### SUPPLIED MATERIAL
******

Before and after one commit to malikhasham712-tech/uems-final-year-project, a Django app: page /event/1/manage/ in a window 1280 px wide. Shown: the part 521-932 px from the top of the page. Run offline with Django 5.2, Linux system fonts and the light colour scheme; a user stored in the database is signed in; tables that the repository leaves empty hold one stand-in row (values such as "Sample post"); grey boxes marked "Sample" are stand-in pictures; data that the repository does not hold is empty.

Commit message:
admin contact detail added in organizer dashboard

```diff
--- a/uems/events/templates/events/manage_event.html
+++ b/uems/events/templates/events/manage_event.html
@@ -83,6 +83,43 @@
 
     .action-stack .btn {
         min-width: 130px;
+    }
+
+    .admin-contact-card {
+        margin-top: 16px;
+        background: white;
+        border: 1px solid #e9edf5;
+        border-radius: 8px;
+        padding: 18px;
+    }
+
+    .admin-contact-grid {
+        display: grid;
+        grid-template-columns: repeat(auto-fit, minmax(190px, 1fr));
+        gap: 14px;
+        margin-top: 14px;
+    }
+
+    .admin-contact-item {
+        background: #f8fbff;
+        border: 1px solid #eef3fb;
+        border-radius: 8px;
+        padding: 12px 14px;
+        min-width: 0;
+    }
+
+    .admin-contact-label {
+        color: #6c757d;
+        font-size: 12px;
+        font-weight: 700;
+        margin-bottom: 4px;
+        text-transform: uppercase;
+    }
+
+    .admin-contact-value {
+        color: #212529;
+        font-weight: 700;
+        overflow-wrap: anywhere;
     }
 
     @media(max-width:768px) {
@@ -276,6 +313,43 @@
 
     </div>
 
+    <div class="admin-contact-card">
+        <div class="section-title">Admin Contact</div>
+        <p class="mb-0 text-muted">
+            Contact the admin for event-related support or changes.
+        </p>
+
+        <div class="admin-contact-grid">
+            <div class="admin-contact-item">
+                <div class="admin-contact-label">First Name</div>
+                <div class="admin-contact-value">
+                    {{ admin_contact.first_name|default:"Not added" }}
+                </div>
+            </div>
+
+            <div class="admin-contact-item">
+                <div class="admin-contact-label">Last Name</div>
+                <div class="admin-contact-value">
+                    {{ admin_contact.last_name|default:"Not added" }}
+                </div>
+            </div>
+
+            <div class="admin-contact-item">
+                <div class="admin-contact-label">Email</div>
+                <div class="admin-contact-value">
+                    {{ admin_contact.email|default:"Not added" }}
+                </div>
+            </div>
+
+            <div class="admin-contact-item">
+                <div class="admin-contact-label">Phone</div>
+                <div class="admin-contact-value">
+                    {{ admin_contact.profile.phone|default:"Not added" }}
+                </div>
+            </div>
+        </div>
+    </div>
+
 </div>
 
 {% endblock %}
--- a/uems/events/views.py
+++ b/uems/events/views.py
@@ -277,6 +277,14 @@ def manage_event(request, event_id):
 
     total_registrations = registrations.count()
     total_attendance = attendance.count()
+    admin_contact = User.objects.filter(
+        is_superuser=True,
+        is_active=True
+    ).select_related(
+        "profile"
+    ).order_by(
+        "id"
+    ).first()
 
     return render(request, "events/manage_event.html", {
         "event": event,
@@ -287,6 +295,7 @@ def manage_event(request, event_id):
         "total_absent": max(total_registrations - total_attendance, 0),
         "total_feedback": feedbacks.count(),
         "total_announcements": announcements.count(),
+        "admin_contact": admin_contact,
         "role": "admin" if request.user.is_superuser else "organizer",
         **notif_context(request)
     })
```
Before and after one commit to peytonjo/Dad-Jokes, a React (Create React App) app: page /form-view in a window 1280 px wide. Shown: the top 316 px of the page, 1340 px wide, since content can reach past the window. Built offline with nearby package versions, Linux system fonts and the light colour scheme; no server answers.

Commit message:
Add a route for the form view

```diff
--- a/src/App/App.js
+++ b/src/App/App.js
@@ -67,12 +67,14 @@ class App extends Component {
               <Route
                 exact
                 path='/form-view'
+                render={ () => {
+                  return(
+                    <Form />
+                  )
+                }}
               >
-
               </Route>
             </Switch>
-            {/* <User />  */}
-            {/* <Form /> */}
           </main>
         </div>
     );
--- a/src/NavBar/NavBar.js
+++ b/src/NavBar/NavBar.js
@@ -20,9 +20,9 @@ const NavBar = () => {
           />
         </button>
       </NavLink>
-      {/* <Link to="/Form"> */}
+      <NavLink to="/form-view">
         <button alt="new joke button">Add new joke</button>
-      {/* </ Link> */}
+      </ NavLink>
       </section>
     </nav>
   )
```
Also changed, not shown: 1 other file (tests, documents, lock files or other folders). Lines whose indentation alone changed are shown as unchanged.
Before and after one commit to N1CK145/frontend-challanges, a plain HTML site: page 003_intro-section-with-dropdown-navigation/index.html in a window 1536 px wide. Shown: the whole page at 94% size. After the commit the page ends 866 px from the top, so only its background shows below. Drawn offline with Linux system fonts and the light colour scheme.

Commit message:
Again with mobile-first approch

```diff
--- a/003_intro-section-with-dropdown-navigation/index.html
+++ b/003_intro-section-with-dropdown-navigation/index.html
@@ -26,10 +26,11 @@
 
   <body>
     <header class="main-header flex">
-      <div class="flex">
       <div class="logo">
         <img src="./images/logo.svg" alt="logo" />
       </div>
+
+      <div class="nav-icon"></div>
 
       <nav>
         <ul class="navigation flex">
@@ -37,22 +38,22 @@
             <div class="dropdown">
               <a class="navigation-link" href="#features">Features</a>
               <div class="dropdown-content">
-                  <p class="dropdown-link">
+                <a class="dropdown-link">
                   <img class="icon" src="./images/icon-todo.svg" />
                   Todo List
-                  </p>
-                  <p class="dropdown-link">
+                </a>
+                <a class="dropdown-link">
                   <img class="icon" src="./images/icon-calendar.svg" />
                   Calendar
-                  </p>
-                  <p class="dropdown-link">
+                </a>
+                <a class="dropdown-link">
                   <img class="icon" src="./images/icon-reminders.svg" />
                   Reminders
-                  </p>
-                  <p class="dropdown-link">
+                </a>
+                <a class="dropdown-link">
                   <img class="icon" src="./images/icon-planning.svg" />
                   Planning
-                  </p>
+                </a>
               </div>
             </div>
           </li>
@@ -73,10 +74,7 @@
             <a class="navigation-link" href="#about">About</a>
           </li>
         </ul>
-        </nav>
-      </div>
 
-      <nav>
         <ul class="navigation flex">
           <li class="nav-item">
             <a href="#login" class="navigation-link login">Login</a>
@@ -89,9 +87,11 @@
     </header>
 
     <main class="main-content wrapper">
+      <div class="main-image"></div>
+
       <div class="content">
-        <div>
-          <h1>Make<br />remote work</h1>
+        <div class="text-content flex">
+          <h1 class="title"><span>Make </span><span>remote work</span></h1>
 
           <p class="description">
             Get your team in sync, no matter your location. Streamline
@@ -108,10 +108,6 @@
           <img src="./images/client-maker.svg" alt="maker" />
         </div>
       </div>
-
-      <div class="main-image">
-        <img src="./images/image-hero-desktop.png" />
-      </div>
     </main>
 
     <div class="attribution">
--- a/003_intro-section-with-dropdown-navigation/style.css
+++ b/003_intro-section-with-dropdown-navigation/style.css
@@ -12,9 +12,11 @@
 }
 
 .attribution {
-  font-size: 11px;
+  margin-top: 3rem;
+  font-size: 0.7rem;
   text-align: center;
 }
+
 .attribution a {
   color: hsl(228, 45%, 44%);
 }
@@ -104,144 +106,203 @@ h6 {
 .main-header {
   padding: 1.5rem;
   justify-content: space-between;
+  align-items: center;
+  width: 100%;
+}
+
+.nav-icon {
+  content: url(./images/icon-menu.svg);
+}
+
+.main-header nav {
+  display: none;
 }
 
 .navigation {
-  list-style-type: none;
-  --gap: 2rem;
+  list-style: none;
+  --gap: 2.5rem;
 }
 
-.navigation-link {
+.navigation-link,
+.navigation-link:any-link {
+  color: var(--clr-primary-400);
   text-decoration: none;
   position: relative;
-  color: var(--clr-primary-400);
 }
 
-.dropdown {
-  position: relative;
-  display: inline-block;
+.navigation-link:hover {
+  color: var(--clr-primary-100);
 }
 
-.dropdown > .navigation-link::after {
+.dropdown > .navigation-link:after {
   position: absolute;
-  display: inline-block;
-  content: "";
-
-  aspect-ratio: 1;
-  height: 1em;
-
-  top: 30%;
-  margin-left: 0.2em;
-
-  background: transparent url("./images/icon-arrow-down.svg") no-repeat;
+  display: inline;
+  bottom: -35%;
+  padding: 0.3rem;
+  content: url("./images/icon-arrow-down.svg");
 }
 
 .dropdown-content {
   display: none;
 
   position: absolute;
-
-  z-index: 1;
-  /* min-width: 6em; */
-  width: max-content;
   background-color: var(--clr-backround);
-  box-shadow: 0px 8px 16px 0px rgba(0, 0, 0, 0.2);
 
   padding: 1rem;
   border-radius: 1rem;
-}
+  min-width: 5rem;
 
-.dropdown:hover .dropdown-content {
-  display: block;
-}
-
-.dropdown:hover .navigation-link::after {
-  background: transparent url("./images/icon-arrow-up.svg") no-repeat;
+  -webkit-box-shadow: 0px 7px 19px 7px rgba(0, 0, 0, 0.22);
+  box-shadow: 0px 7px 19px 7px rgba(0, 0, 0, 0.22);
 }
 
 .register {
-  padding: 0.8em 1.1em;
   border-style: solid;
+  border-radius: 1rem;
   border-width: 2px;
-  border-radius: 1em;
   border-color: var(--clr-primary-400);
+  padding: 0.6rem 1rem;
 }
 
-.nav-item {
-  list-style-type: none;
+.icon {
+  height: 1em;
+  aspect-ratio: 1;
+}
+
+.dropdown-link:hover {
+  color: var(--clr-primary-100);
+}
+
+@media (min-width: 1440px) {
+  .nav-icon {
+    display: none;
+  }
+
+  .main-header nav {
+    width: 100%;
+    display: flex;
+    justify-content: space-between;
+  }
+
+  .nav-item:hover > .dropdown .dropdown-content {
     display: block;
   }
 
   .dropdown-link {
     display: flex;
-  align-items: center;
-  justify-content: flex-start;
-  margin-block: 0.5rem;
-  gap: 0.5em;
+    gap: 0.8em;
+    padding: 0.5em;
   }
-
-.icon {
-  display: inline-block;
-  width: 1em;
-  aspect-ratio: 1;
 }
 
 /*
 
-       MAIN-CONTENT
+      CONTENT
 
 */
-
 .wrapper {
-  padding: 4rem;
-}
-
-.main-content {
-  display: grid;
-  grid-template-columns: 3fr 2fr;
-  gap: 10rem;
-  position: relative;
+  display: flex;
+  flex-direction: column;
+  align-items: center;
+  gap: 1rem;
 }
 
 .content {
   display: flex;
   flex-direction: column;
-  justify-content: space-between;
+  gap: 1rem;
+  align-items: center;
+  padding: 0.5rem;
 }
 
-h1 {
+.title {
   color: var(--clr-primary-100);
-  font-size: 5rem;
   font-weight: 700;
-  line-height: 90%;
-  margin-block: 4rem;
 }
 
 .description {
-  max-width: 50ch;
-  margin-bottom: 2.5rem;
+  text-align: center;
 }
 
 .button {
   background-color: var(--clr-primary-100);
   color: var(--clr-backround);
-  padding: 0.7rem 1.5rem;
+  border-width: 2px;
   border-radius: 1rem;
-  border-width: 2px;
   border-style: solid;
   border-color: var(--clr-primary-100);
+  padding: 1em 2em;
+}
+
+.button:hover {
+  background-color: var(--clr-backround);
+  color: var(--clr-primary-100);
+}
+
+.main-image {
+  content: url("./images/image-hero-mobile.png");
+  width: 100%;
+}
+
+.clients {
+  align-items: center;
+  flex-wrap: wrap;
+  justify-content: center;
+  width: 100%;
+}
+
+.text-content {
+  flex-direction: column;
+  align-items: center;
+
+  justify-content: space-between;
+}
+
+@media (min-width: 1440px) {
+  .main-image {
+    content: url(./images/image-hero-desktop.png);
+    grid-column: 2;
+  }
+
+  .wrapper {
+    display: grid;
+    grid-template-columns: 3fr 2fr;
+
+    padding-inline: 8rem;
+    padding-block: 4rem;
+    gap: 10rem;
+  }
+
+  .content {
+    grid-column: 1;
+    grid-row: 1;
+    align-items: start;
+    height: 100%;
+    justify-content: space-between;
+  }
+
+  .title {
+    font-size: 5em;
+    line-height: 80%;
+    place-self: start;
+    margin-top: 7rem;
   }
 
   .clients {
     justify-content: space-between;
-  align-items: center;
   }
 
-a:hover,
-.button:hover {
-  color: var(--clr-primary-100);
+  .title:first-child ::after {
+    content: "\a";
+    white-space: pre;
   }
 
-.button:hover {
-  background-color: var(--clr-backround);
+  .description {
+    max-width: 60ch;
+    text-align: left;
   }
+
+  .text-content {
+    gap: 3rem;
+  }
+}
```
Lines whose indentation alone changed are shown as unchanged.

******

### EXERCISE DETAILS
Look over the listing and say how many lines hold the string "margin". Nothing but the number is needed.

### ANSWER SECTION
9